By now the temperature was rising, so I was delighted to unexpectedly find myself in the Jardin Japonais – a municipal park in the form of a stylised Japanese garden. It provided an oasis of peace and coolness in the heat and bustle of the Principality:
Leaving the park, I walked past Rolls Royce, Ferrari and Bentley showrooms all next to each other on my way back to pick up the F1 circuit. I couldn’t decide which make and model to go for, so decided to leave it for now 😉
After climbing the steep hill that the cars descend, near the hairpin bend I decided to leave the circuit, and climb some steps which would take me up to see the Casino building at close hand:
Having walked around three sides of the Casino building I found myself in the Casino Square, where the use of spherical mirrors caught my eye:
The nearby Theatre was also an impressive building:
As I left the Casino Square, I was surprised and amused to spot a Smart car parked amongst the expected Rolls Royces and other expensive numbers:
I walked down the hill that the F1 cars climb up to reach the Casino, I passed some rooftop gardens, where a bloom and a sculpture caught my eye, as well as an impressive hotel building high above the road:
At the bottom of the hill I noticed this small church, but did not have time to investigate it as I needed to hurry back to the ship for lunch ahead of my afternoon tour
For F1 fans, here are some pictures of the track that I took (shown in the normal direction of travel). Walking the track, I was very aware that the bends were much sharper and particularly the inclines were much steeper than I had realised from the television pictures:
My walkabout had been very enjoyable, and it was an eye-opener to see all the large and expensive yachting the harbour, and all the good looking and stylish people walking about. It was clear you needed to be a winner in life to live there, possibly on it’s Formula 1 circuit.
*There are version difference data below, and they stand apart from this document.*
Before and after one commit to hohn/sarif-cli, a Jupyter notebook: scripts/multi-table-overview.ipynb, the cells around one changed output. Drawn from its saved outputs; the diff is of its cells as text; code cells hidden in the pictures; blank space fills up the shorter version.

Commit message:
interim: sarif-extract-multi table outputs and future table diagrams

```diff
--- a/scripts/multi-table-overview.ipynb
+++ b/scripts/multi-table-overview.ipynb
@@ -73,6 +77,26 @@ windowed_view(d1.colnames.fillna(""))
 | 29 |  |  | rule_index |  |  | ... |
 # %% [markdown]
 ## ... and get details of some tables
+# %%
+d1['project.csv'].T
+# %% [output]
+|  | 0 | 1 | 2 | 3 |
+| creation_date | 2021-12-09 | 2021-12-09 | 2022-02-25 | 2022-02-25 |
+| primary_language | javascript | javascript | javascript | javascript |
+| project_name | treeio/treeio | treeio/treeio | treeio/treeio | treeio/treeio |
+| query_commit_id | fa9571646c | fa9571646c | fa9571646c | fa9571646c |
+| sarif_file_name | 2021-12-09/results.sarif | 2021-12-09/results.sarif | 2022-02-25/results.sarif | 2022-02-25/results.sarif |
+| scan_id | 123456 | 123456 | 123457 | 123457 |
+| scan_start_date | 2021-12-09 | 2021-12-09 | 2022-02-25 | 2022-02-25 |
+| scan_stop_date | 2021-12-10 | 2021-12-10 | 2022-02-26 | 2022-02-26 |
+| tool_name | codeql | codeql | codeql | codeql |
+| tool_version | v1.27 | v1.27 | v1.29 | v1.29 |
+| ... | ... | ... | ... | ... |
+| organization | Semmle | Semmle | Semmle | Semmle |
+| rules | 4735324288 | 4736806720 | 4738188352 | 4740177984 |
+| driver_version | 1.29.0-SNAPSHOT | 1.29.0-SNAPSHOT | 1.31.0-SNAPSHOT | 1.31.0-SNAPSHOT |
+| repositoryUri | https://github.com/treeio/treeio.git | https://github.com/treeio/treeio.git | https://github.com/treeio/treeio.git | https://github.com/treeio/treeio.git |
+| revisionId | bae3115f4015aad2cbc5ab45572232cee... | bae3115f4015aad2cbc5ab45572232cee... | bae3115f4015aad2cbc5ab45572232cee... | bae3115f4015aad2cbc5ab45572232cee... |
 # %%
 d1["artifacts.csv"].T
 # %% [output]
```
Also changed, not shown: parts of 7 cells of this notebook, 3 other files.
The ship’s tour I took from Monaco that afternoon will be the subject of my next post.